Massachusetts Sen. Elizabeth Warren became the latest 2020 Democratic hopeful to call for abolishing the Electoral College and electing the president by a national popular vote.
Warren said at a CNN town hall Monday that she believes that “every vote” should matter.
"And the way we can make that happen is that we can have national voting and that means get rid of the Electoral College," she said.
Warren told the town hall audience in Mississippi that the move would help the state because "candidates don't come to places like Mississippi" or other non-swing states during the general election.
“They also don’t come to places like California and Massachusetts because we’re not the battleground states," she said. "We need to make sure that every vote counts."
Warren joins several other Democrats vying for the 2020 nomination in calling for an end to the Electoral College after Hillary Clinton lost 304-227 despite winning the popular vote by nearly 3 million.
Fellow 2020 Dems back call:
Vermont Sen. Bernie Sanders also called for changing the Electoral College, citing Clinton’s massive popular vote win.
"Trump received 2.5 million fewer votes than Clinton, yet he'll soon be president. Clearly, in a democratic society, this shouldn't happen,” he tweeted shortly after the 2016 election.
Sanders told CNN the system was “unfair” to many states.
“What ends up happening is campaigns are basically about 16, 17 states, battleground states, in this country, and I think that's unfair to the other 30-plus states that would also like to be part of the political process,” he said.
South Bend Mayor Pete Buttigieg, another 2020 hopeful, told CBS News earlier this year that the Electoral College “needs to go.”
“We’ve got to repair our democracy.
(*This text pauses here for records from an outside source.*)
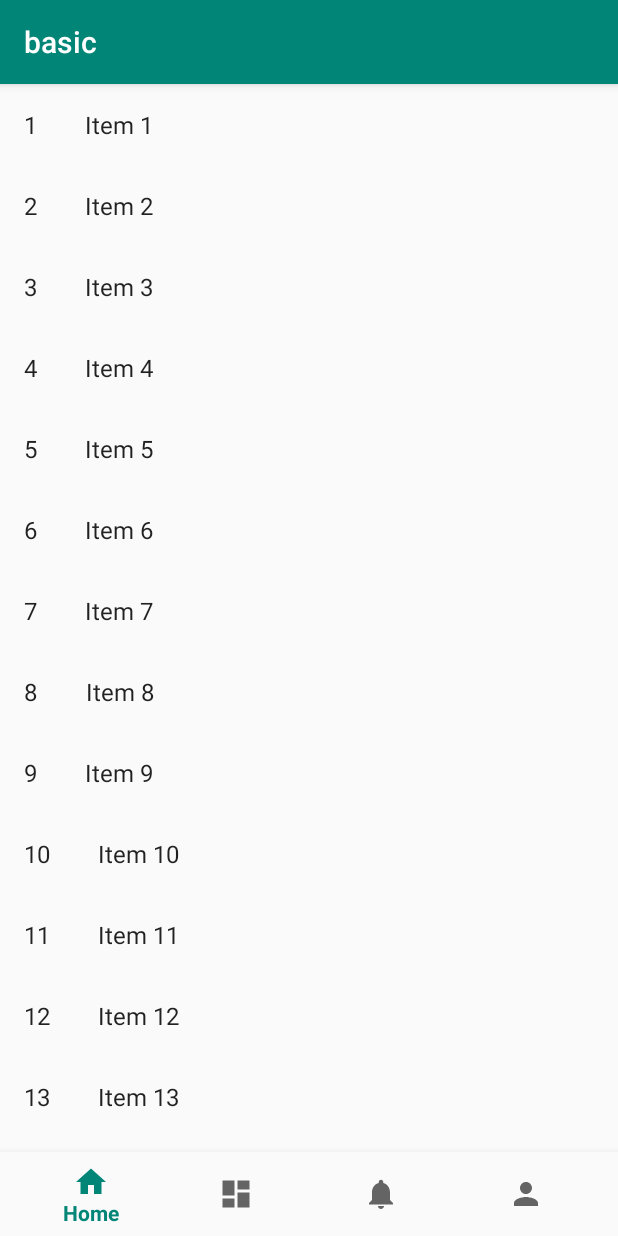
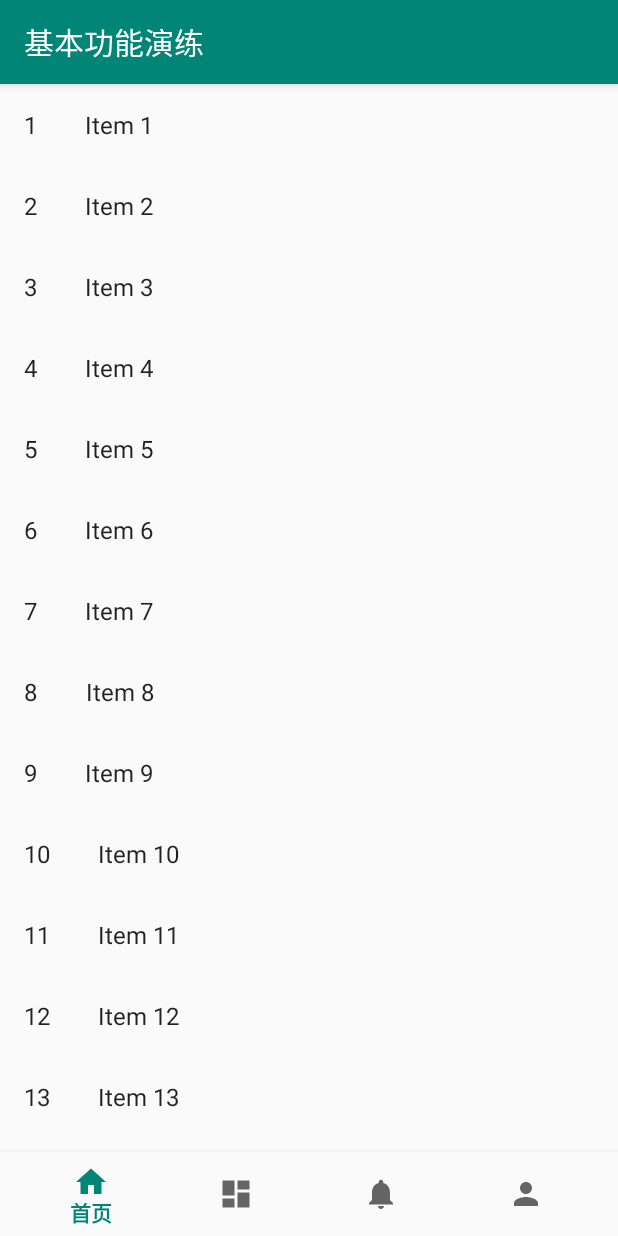
Before and after one commit to JamesKarl/demo, an Android app: the screen it shows after launch (MainActivity), after a tap on "10", on a phone screen of 412 x 824 dp. Run offline under Robolectric (Android 15) with nearby library versions, the phone set to English and light mode, and no system bars; our stand-ins replace Timber.

Commit message:
rm english local

```diff
--- a/app/src/main/res/values/strings.xml
+++ b/app/src/main/res/values/strings.xml
@@ -1,11 +1,10 @@
+<?xml version="1.0" encoding="utf-8"?>
 <resources>
-    <string name="app_name">basic</string>
-    <string name="title_home">Home</string>
-    <string name="title_dashboard">Dashboard</string>
-    <string name="title_notifications">Notifications</string>
-
-    <!-- TODO: Remove or change this placeholder text -->
-    <string name="hello_blank_fragment">Hello blank fragment</string>
-    <string name="title_mine">mine</string>
-    <string name="title_message">message</string>
+    <string name="app_name">基本功能演练</string>
+    <string name="title_home">首页</string>
+    <string name="title_dashboard">工作</string>
+    <string name="title_notifications">通知</string>
+    <string name="hello_blank_fragment">空的Fragment</string>
+    <string name="title_mine">我的</string>
+    <string name="title_message">消息</string>
 </resources>
```
Also changed, not shown: 1 other file.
The Electoral College needs to go, because it’s made our society less and less democratic," he said. "We’ve got to explain our values and explain why Democrats are committed to freedom, to democracy, to security.”
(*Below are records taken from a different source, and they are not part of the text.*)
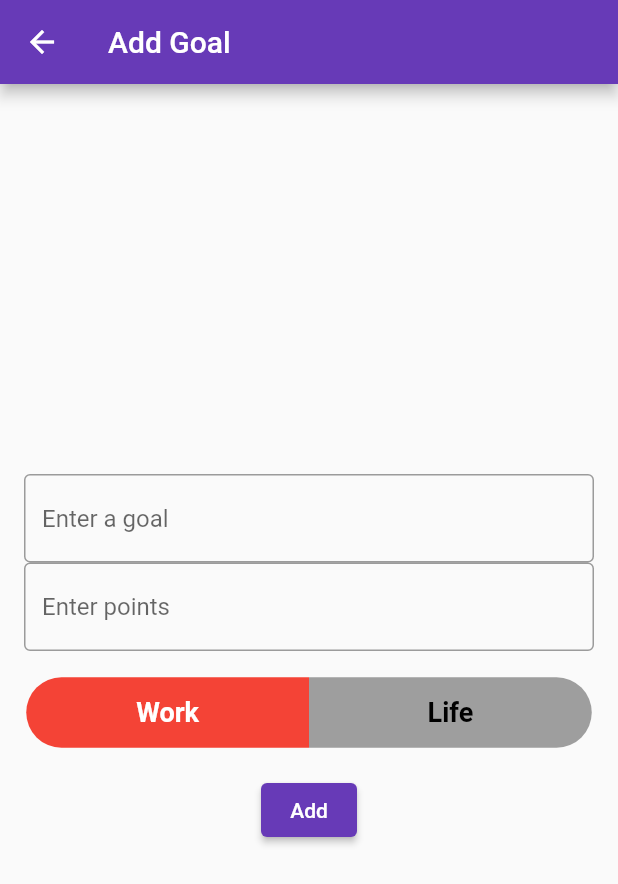
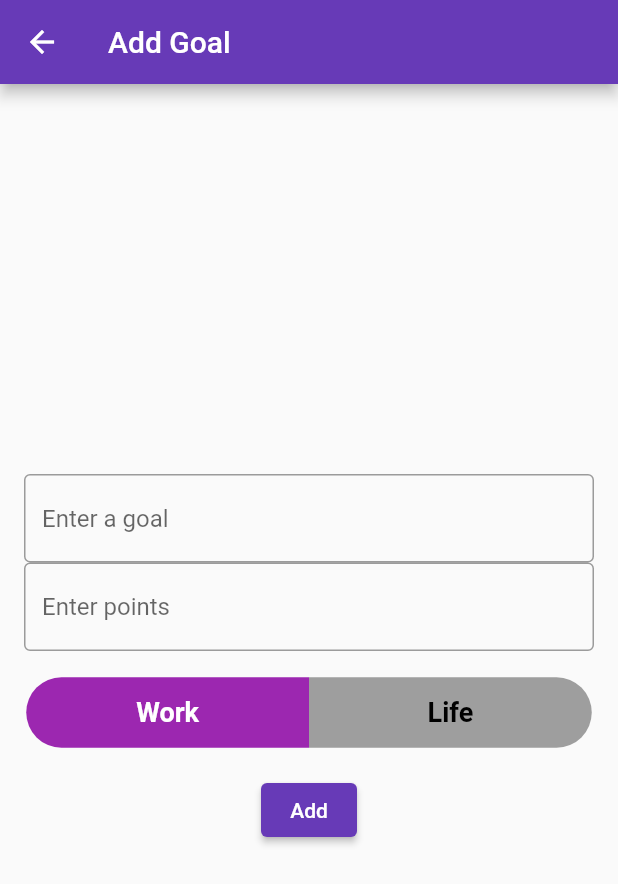
Before and after one commit to rishav-c1/drp31, a Flutter app: the AddGoalPage screen opened directly, on a phone screen of 412 x 824 dp. Shown: the top 884 px of the screen. Run offline on Flutter 3.47's test engine with Material 2 defaults, Android fonts, the phone set to English and light mode, and no system bars; our stand-ins replace cloud_firestore, confetti, firebase_core; missing offline and left inert: dart:ffi; accounts and stored records are empty.

Commit message:
Changed Toggle Colours

```diff
--- a/lib/addGoal.dart
+++ b/lib/addGoal.dart
@@ -94,7 +94,7 @@ class _AddGoalPageState extends State<AddGoalPage> {
                               topLeft: Radius.circular(28.0),
                               bottomLeft: Radius.circular(28.0),
                             ),
-                            color: selectedIndex == 0 ? Colors.red : Colors.grey,
+                            color: selectedIndex == 0 ? Colors.purple : Colors.grey,
                           ),
                           child: Text(
                             'Work',
@@ -121,7 +121,7 @@ class _AddGoalPageState extends State<AddGoalPage> {
                               topRight: Radius.circular(28.0),
                               bottomRight: Radius.circular(28.0),
                             ),
-                            color: selectedIndex == 1 ? Colors.green : Colors.grey,
+                            color: selectedIndex == 1 ? Colors.blueAccent : Colors.grey,
                           ),
                           child: Text(
                             'Life',
```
States are already trying to circumvent the Electoral College:
While eliminating the Electoral College would require a Constitutional amendment, many states are already working to circumvent the Electoral College by joining a pact that would award each states’ Electoral votes to the popular vote winner as soon as enough states join to combine for 270 electoral votes, the threshold needed to clinch the presidency.
This month, Colorado and Delaware joined the National Popular Vote Interstate Compact, bringing the total number of members to 12 states and Washington DC for a combined 181 Electoral votes.
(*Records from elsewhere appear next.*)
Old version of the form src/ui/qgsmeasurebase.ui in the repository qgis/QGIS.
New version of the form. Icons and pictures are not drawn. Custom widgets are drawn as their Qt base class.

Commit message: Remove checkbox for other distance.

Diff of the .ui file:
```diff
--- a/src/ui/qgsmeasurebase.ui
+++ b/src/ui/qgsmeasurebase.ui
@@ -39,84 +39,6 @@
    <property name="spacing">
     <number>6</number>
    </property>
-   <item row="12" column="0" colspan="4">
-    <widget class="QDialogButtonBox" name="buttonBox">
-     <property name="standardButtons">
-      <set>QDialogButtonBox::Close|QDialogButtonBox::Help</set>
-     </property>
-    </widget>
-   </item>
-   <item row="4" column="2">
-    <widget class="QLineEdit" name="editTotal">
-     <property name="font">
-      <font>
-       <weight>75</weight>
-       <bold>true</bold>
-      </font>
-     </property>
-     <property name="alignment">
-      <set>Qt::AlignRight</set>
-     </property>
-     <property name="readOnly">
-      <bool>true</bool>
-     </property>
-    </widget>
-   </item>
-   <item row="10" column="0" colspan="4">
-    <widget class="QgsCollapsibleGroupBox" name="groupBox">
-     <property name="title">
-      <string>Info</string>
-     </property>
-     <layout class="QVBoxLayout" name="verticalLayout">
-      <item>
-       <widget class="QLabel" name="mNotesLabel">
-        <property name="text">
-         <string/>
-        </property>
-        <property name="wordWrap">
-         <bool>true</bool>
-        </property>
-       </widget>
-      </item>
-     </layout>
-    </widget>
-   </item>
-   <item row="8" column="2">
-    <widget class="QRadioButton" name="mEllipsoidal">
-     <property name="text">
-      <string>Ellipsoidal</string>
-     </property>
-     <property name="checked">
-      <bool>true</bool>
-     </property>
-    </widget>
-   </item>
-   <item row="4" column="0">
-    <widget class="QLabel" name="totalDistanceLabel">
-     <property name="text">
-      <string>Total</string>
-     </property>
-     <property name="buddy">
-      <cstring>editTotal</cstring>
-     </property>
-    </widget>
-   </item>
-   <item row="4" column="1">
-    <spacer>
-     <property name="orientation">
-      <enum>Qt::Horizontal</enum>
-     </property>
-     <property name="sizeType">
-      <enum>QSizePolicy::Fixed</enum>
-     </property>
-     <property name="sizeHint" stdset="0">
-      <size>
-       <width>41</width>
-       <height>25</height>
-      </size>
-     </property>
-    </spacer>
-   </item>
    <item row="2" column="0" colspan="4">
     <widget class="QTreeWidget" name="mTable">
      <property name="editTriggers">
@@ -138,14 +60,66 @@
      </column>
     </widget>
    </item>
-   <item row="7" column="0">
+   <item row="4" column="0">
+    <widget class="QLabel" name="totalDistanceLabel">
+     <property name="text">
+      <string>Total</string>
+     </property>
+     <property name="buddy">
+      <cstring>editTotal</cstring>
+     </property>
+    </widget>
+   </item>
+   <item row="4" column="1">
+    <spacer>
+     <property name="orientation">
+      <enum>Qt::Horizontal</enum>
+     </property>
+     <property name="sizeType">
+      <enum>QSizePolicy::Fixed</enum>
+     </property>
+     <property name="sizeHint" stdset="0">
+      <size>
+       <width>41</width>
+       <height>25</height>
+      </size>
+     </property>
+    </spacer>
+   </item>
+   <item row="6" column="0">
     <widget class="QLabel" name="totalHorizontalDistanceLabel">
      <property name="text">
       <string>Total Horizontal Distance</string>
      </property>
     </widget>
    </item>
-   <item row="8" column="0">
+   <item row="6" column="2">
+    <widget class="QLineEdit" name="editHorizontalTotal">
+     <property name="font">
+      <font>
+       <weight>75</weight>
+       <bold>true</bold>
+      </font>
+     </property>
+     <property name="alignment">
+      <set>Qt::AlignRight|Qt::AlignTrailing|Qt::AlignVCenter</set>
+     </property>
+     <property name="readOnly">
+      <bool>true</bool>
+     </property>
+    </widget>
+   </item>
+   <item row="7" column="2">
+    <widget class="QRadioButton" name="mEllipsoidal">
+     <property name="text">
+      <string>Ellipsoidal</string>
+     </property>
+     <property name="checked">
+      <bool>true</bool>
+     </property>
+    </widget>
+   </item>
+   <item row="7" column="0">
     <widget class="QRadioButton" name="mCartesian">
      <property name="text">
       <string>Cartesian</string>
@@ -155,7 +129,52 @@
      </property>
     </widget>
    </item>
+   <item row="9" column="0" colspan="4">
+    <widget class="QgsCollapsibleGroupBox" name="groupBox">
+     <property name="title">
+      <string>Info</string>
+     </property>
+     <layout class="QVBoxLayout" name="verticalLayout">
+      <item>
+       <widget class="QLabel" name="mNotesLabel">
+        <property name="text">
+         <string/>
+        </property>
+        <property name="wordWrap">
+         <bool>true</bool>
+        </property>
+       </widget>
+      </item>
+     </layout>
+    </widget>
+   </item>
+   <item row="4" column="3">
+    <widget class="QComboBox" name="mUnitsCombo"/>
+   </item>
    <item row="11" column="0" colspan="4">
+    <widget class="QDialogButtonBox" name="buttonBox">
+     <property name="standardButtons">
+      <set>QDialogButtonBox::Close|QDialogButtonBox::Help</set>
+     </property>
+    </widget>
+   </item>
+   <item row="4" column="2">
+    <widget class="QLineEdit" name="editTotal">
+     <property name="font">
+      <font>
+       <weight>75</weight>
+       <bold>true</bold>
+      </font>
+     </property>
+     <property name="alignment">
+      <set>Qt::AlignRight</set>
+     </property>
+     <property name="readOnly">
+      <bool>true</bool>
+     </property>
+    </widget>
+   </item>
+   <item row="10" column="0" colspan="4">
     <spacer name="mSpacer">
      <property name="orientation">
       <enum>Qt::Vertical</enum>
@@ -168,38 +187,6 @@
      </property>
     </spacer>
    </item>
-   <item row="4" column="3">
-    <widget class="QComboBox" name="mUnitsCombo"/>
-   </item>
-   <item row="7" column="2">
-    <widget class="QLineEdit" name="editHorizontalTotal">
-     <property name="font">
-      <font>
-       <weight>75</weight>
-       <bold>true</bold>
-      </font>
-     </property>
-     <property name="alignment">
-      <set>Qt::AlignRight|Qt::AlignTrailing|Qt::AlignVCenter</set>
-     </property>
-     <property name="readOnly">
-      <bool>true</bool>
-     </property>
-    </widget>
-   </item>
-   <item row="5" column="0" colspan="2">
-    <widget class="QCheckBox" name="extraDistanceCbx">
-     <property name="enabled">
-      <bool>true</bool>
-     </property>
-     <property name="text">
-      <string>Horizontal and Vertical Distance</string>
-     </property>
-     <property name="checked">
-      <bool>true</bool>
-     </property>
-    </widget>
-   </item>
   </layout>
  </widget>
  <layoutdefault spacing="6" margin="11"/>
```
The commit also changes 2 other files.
New Mexico is expected to join Rhode Island, Vermont, Hawaii, Connecticut, Maryland, Massachusetts, Washington, New Jersey, New York, Illinois, California and the District of Columbia as well.